Earlier this year, Alesco NZ lost another leg of its stoush with the IRD over whether a funding structure it used to buy two other companies was a tax avoidance arrangement.
In 2003 the Australian building products supplier used an arrangement known as "optional convertible notes" (OCNs) to advance $78 million to its New Zealand subsidiary for these purchases.
Between 2003 and 2008 Alesco NZ claimed deductions for amounts treated as interest liabilities on the notes, in accordance with a determination issued by the tax commissioner.
But the commissioner then denied Alesco the interest deductions and treated the funding structure as a tax-avoidance arrangement.
Alesco went to the High Court over the issue, but the IRD's position was upheld by Justice Paul Heath in 2011.
Alesco then took the case to the Court of Appeal, where it was dismissed in a unanimous decision this year by Justices Mark O'Regan, Rhys Harrison and Douglas White.
"There is only one available inference: Alesco NZ adopted the OCNs solely in pursuit of the goal of tax avoidance," the trio's decision said.
University of Auckland Business School senior lecturer in tax law Mark Keating called the Court of Appeal decision a "complete slam dunk for the IRD".
In April, Alesco sought leave to appeal to the Supreme Court, which was granted today by Justices John McGrath, William Young and Terence Arnold.
The grounds for the appeal are whether:
1) the structure used by Alesco and others for funding the transactions is a tax avoidance arrangement;
2) the Commissioner of Inland Revenue's application of shortfall penalties was a proper exercise of the relevant statutory powers.
3) the Commissioner's reassessments were a proper exercise of the relevant statutory powers.
While the amount disputed with Alesco is about $8.6 million of tax, penalties and interest, the stoush is viewed as a test case for other avoidance battles with Inland Revenue.

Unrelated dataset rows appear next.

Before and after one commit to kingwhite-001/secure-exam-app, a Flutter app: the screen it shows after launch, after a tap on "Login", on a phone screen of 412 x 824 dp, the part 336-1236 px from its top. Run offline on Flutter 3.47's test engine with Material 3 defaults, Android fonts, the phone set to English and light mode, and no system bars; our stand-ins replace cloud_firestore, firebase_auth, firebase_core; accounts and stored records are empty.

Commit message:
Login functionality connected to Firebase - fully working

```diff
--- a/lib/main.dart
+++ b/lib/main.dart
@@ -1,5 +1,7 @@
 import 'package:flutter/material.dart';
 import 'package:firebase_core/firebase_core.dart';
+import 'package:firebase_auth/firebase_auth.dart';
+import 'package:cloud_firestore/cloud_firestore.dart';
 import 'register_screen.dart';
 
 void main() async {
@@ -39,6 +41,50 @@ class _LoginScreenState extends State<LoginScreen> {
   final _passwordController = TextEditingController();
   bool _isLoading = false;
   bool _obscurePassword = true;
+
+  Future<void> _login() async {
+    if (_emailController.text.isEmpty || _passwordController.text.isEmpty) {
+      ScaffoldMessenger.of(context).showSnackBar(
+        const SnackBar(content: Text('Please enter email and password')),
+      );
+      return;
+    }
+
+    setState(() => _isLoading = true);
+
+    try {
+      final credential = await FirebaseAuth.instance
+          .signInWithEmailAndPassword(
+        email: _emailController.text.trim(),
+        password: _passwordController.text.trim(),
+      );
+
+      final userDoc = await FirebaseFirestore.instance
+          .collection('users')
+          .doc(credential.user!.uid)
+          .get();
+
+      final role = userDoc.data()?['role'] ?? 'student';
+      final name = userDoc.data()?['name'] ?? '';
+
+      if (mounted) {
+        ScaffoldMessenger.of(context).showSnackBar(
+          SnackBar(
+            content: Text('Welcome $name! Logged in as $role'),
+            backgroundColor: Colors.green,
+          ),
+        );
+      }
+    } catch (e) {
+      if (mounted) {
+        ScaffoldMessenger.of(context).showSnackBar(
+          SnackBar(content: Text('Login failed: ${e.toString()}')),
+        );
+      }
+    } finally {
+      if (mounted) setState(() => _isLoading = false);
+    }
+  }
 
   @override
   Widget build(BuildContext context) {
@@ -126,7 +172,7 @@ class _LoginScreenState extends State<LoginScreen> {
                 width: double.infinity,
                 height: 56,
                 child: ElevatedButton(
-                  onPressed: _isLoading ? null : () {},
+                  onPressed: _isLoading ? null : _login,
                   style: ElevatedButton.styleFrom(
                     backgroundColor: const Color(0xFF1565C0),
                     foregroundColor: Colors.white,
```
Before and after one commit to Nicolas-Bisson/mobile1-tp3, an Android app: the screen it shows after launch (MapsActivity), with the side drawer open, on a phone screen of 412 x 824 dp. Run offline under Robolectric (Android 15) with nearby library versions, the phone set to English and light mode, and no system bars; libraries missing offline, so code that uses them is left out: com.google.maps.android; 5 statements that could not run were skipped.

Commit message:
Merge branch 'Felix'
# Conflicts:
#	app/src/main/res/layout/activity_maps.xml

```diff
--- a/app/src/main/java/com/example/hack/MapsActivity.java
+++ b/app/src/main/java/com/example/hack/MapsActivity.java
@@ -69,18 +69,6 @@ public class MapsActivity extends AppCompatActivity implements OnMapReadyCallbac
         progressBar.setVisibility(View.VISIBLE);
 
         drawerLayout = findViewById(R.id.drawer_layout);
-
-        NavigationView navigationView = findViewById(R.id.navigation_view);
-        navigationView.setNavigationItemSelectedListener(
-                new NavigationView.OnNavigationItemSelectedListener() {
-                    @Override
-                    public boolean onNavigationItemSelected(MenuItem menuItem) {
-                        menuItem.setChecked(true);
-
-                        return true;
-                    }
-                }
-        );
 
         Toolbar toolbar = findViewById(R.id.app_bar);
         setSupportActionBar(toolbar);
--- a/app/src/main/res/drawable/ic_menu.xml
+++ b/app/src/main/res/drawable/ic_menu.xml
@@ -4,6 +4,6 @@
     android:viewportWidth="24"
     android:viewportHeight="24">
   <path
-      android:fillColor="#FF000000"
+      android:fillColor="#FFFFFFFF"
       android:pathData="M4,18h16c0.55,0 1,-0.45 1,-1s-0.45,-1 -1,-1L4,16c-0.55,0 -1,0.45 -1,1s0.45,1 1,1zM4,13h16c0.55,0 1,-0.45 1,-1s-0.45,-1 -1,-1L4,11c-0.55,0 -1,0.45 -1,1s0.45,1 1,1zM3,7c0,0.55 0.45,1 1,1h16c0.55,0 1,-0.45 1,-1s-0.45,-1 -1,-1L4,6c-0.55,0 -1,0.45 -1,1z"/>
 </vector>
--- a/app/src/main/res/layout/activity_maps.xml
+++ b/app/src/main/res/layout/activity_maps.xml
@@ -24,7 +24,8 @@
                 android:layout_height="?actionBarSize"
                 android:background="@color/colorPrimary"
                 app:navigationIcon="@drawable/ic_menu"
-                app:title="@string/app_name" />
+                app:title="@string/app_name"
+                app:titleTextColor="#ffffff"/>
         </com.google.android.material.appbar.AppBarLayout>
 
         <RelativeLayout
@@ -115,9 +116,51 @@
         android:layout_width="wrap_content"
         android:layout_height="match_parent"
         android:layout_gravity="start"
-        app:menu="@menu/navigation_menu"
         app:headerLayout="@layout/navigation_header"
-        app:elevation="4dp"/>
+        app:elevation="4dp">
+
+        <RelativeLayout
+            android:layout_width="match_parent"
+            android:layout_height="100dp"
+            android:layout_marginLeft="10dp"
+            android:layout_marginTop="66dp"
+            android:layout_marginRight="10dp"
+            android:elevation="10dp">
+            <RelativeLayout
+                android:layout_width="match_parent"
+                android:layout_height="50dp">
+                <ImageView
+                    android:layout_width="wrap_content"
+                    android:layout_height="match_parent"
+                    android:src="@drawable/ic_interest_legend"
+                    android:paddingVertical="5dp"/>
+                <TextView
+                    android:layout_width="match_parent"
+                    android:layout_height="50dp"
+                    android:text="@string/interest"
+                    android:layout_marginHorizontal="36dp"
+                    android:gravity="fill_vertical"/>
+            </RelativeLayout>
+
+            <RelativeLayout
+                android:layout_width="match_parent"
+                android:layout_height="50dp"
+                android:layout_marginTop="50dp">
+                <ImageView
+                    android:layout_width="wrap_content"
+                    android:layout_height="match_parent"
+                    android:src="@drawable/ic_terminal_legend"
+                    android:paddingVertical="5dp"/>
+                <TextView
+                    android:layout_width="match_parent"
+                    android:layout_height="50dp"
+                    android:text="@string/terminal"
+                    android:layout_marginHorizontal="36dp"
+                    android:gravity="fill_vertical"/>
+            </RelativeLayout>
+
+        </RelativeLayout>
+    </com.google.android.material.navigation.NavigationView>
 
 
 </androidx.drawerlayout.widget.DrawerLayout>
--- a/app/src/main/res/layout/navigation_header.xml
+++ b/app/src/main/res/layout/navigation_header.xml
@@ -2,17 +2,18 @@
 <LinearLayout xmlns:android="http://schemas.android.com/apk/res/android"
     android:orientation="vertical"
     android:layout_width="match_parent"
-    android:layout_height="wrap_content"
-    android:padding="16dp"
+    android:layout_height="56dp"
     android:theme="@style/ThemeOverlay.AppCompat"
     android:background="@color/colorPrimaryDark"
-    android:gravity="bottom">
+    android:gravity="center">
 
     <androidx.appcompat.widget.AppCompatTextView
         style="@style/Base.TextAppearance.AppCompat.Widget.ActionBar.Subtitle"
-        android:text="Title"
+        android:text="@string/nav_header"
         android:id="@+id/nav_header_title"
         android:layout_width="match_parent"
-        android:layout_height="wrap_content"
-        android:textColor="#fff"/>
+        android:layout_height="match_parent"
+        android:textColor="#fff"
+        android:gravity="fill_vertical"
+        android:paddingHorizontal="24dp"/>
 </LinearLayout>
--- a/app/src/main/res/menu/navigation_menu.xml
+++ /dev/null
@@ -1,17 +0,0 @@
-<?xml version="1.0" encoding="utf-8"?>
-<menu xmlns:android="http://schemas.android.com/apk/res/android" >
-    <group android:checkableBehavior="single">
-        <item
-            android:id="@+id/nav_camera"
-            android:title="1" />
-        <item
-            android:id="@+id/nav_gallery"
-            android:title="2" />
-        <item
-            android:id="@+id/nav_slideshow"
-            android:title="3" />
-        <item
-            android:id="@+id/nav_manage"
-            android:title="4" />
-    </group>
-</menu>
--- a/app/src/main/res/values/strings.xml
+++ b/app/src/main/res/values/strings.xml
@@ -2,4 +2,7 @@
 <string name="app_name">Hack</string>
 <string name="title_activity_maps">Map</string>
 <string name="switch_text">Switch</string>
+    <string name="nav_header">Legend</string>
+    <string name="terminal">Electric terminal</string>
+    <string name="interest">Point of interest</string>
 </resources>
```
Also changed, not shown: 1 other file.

The IRD has viewed the use of OCNs by other entities - including Qantas and Toll and MediaWorks - as a tax avoidance arrangement and 16 companies have challenged its assessment.